We see his shadow approach as he realises something. This cuts to his advantage point of your street that is certainly finally no more empty. A huge shadow is definitely emerging together with a building. The threatening shadow stands two testimonies high. This creates a strong feeling of suspicion and dread, yielding a great expectation simply by viewers as well as the police which the shadow will probably be Harry. The sight of your humongous shadow approaching completely increases the uncertainty of the series. This reduces back to the policeman in what proves to become one of the most significant and well-filmed shots of the movie.
That cuts to the same officer who the actual first audio of the collection, a simple “pssst. This is to signal that Lime is usually approaching to someone under. The camera pans listed below the official, and zooms into a darker corner from the statuary covered by shadows. The lighting of this shot is incredible. As the shot zooms in to its nearest point, the lighting reveals the hiding Calloway and Paine because they merge in the shadowy absolute depths of the statuary. Not only are these claims shot remarkably lit, just about all displays the film’s mise-en-scene of data corruption.

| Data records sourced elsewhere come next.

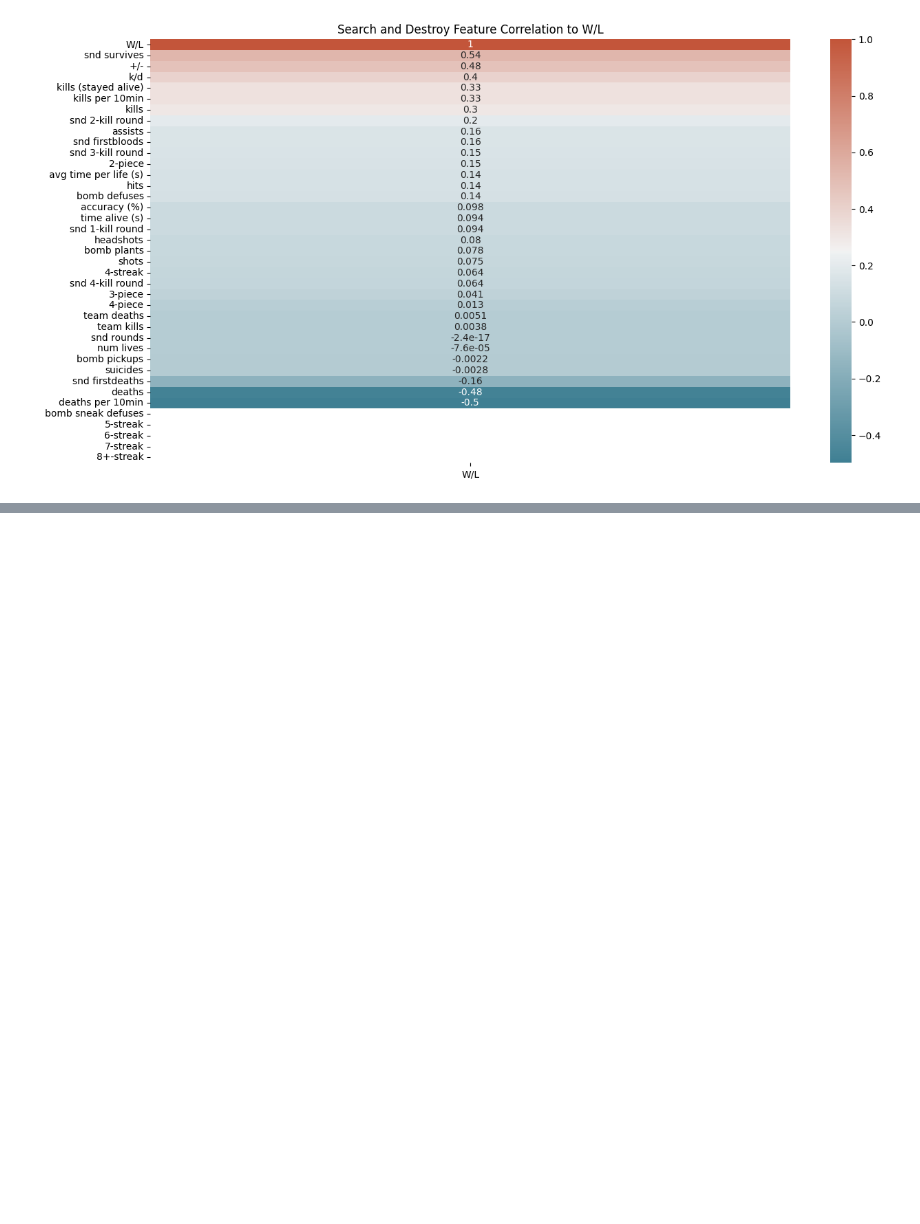
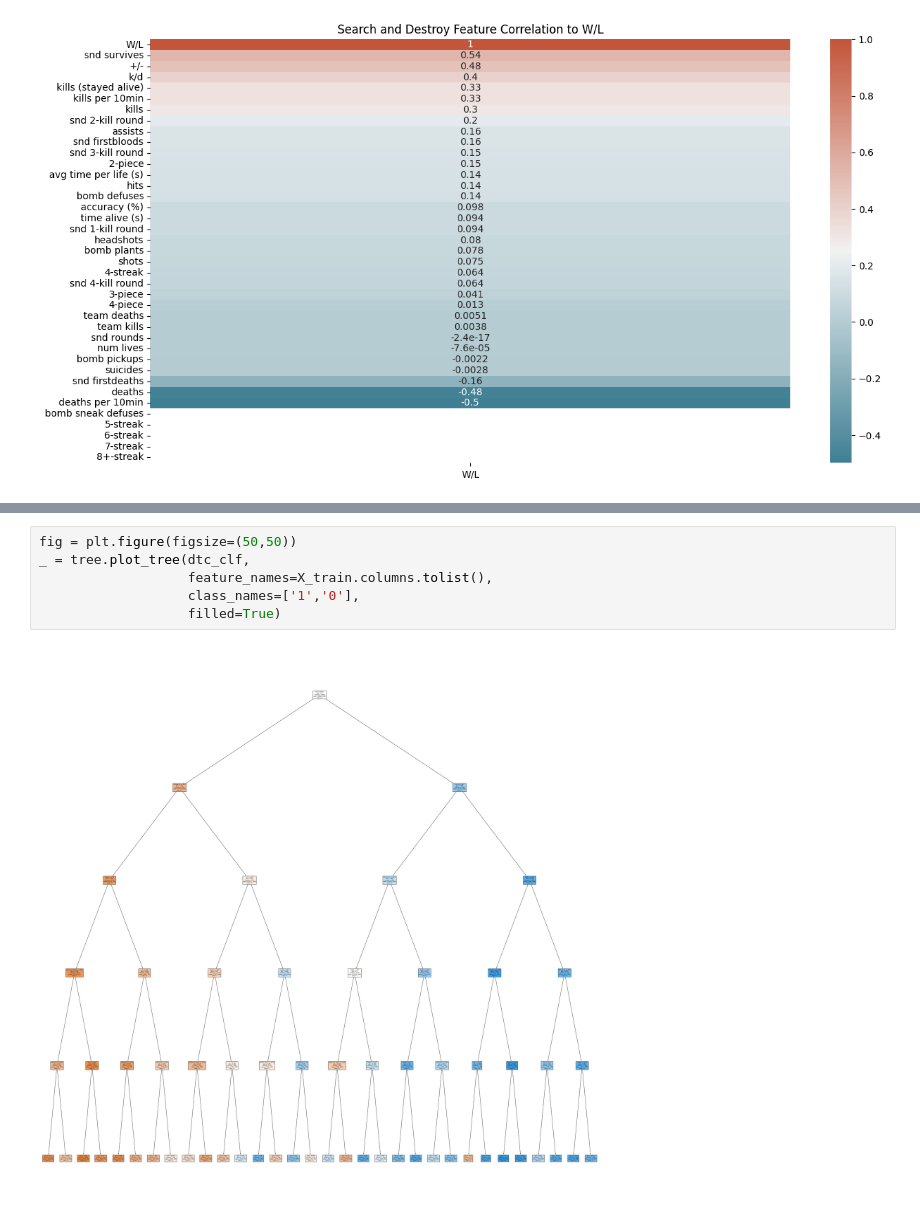
Before and after one commit to clfiore11/cwl-data, a Jupyter notebook: research/notebooks/supervised_model.ipynb, the cells around one changed output, grey strips where cells are left out. Cells and saved outputs as stored; diff of their text form; blank space fills up the shorter version.

```diff
--- a/research/notebooks/supervised_model.ipynb
+++ b/research/notebooks/supervised_model.ipynb
@@ -92,0 +228,8 @@ sns.heatmap(
+# %%
+fig = plt.figure(figsize=(50,50))
+_ = tree.plot_tree(dtc_clf,
+                   feature_names=X_train.columns.tolist(),
+                   class_names=['1','0'],
+                   filled=True)
+# %% [output]
+[figure, added]
```
Also changed, not shown: parts of 30 cells of this notebook.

The two dishonest officers will be standing beneath what was when beautiful spiritual statuary. Post-war Vienna is nothing like what was and is now a depressing, falling apart, and tainted city. Prior to the war, these types of officers may have been standing in beautiful religious architecture. Their very own emergence in the murky shadows represents the post-war destroy and corruption of the when beautiful associated with Vienna. This kind of then reduces back to the approaching huge shadow, mainly because it closes in on the area, signifying the end of anticipation. The next taken is of a policeman leaning in to catch a view of to whom this kind of shadow is supposed to be.
This quickly cuts to a short taken of Holly also bending in to try to get a view. The shot reinforces the suspense and anxiety, and moral issue Holly can be experiencing whilst waiting to create his friend. As the shadow the actual final actions before getting revealed, the zither strengthen changes in the usual haunting strumming into a comical, hopeful, high-pitched advancement. It is then simply revealed that this kind of shadow is a simple balloon jeweler. The immediate change in music completely rids all earlier tension since the balloon vender makes his approach around the corner.

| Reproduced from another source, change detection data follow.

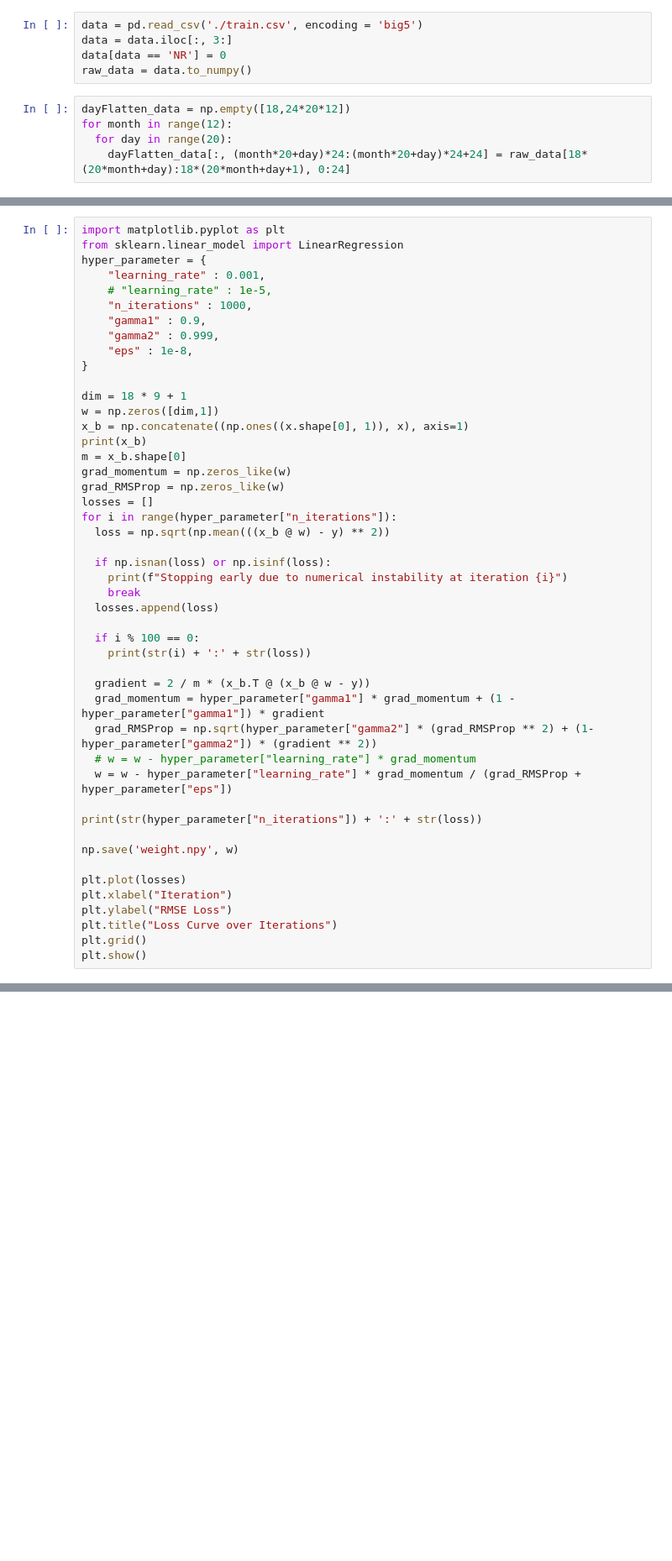
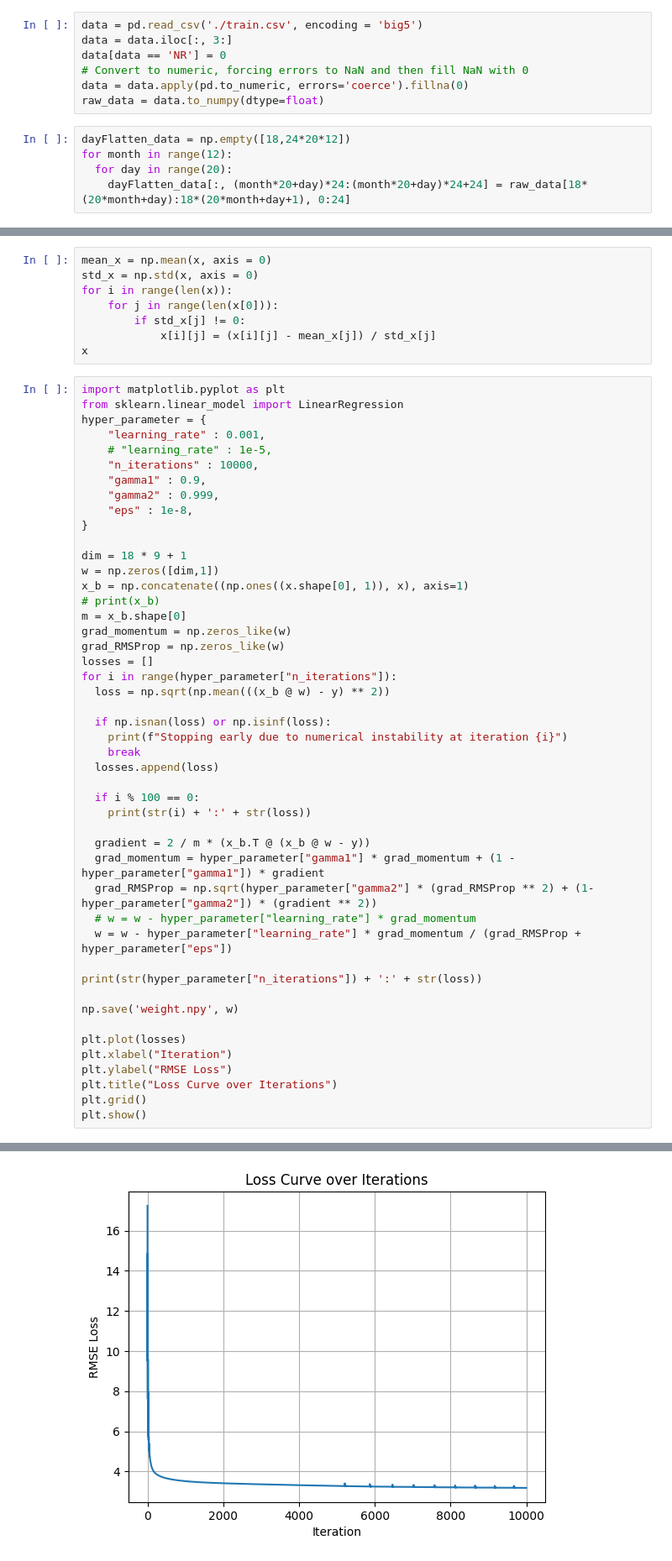
Before and after one commit to RueiBinLi/Data-Mining, a Jupyter notebook: HW1/linear_regression.ipynb, the cells around one changed output, grey strips where cells are left out. Shown: that part at 84% size. Cells and saved outputs as stored; diff of their text form; blank space fills up the shorter version.

Commit message:
modify data format and add normalize

```diff
--- a/HW1/linear_regression.ipynb
+++ b/HW1/linear_regression.ipynb
@@ -6,7 +6,9 @@ import numpy as np
 data = pd.read_csv('./train.csv', encoding = 'big5')
 data = data.iloc[:, 3:]
 data[data == 'NR'] = 0
-raw_data = data.to_numpy()
+# Convert to numeric, forcing errors to NaN and then fill NaN with 0
+data = data.apply(pd.to_numeric, errors='coerce').fillna(0)
+raw_data = data.to_numpy(dtype=float)
 # %%
 dayFlatten_data = np.empty([18,24*20*12])
 for month in range(12):
@@ -27,10 +46,18 @@ print(y)
+# %%
+mean_x = np.mean(x, axis = 0)
+std_x = np.std(x, axis = 0)
+for i in range(len(x)):
+    for j in range(len(x[0])):
+        if std_x[j] != 0:
+            x[i][j] = (x[i][j] - mean_x[j]) / std_x[j]
+x
 # %%
 import matplotlib.pyplot as plt
 from sklearn.linear_model import LinearRegression
 hyper_parameter = {
     "learning_rate" : 0.001,
     # "learning_rate" : 1e-5,
-    "n_iterations" : 1000,
+    "n_iterations" : 10000,
     "gamma1" : 0.9,
     "gamma2" : 0.999,
     "eps" : 1e-8,
@@ -39,7 +66,7 @@ hyper_parameter = {
 dim = 18 * 9 + 1
 w = np.zeros([dim,1])
 x_b = np.concatenate((np.ones((x.shape[0], 1)), x), axis=1)
-print(x_b)
+# print(x_b)
 m = x_b.shape[0]
 grad_momentum = np.zeros_like(w)
 grad_RMSProp = np.zeros_like(w)
@@ -71,3 +98,4 @@ plt.ylabel("RMSE Loss")
 plt.title("Loss Curve over Iterations")
 plt.grid()
 plt.show()
+# %% [output]
@@ -74,2 +119,3 @@ plt.show()
+[figure, added]
 # %%
 testdata = pd.read_csv('./test.csv', header = None, encoding = 'big5')
```
Also changed, not shown: parts of 6 cells of this notebook.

This kind of shot symbolizes Reed’s great visual vocabulary. All of the photos leading up to this kind of leave the viewer with nothing but conviction that this approaching shadow will probably be Lime. We have chased him down ahead of through his shadows and so there is no purpose to believe the camera is playing a scam on all of us. The audience undoubtedly trusts the visual storytelling, due to Reed’s fantastic imagery and shots. Jean Reed’s fast crosscuts can be a unique technique that gaps the storyline of the film, solely to shift almost all focus to the increase in pressure.

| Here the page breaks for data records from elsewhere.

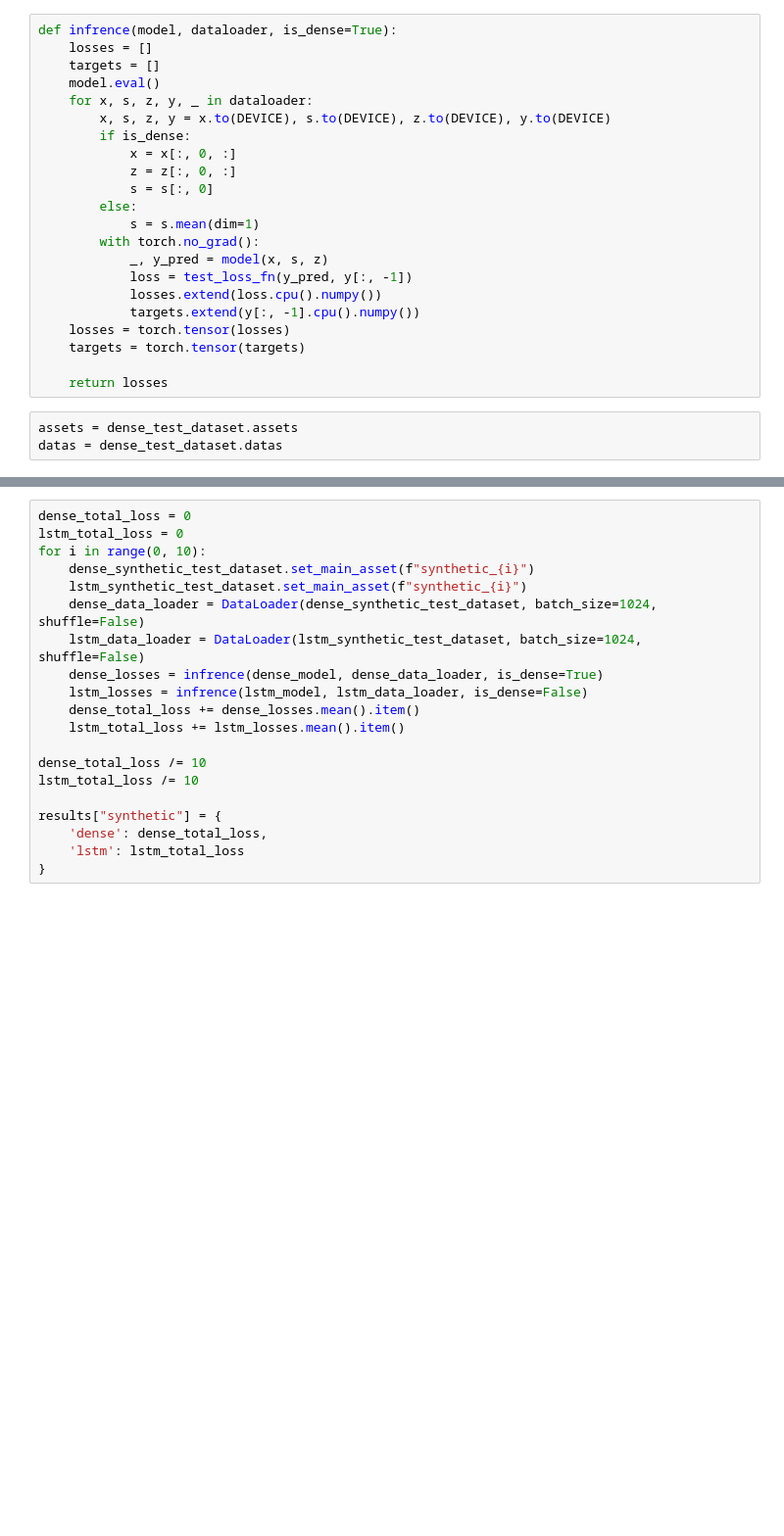
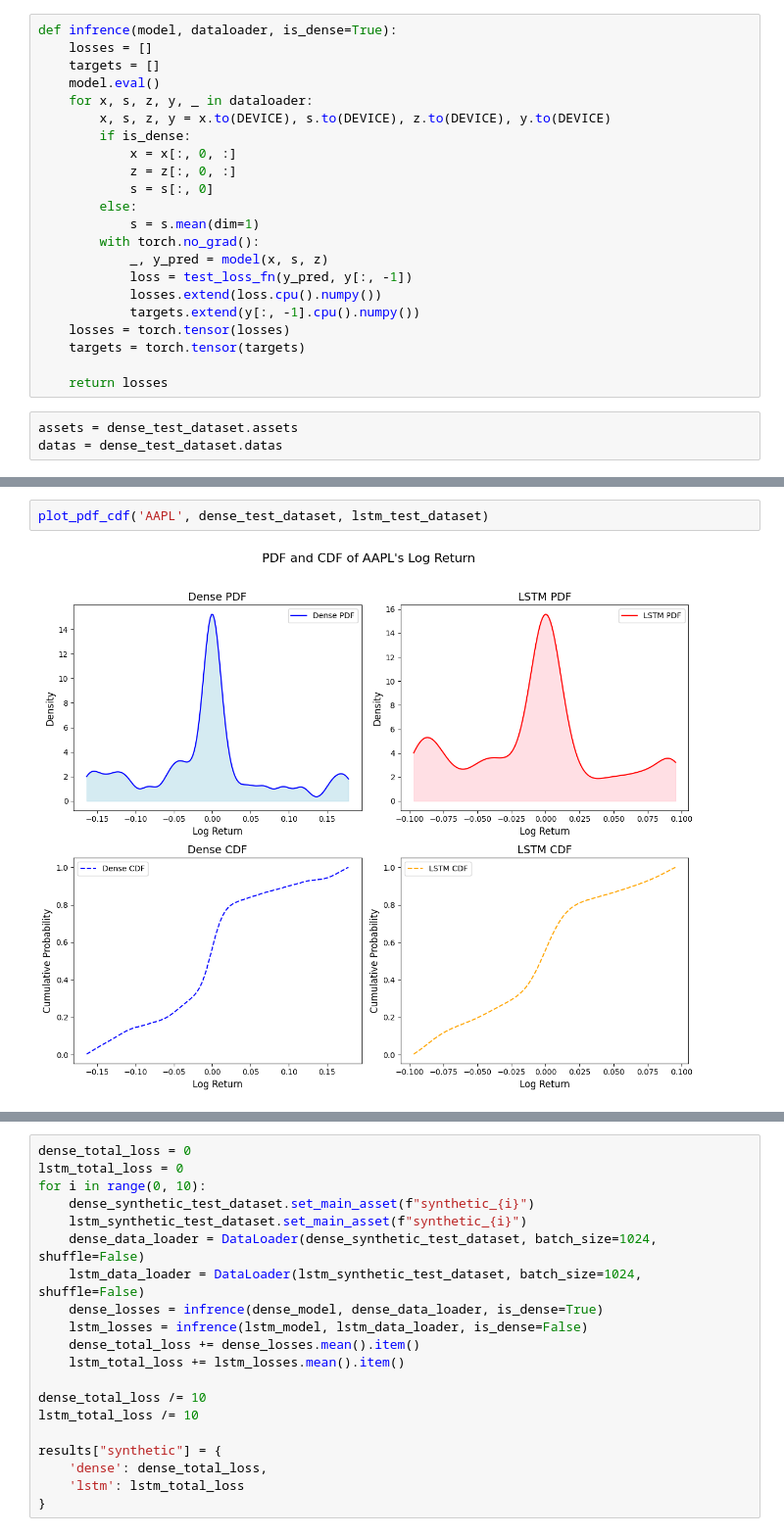
Before and after one commit to izzak98/dist-pred, a Jupyter notebook: results.ipynb, the cells around one changed output, grey strips where cells are left out. Shown: that part at 98% size. Saved outputs shown, nothing was run; the diff lists cells and outputs as text; blank space fills up the shorter version.

```diff
--- a/results.ipynb
+++ b/results.ipynb
@@ -223,3 +326,7 @@ Total Mean        0.5706  0.5563                     0.0143
+# %%
+plot_pdf_cdf('AAPL', dense_test_dataset, lstm_test_dataset)
+# %% [output]
+[figure, added]
 # %%
 dense_synthetic_test_dataset, lstm_synthetic_test_dataset = get_test_synthetic_dataset(dense_normalazation_window, lstm_normalazation_window, 1000, 0.7)
 # %% [output]
```
Also changed, not shown: parts of 12 cells of this notebook, 12 other files.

The quick, oddly curved shots take the viewer in to the elaborate installation, following each police officer and Holly, along with their respective vantage points of the streets of Vienna as if we too are searching for Lime scale. This series proves being powerful and suspenseful, and a direct representation of Jean Reed’s elegance. He is able to heighten the suspense of the film significantly through his elaborate camera job, montage, lamps, mise en scene and sound. This kind of short collection proves to become a noteworthy part in the cinematic world, and embodies the genre of film noir-gris in just two minutes.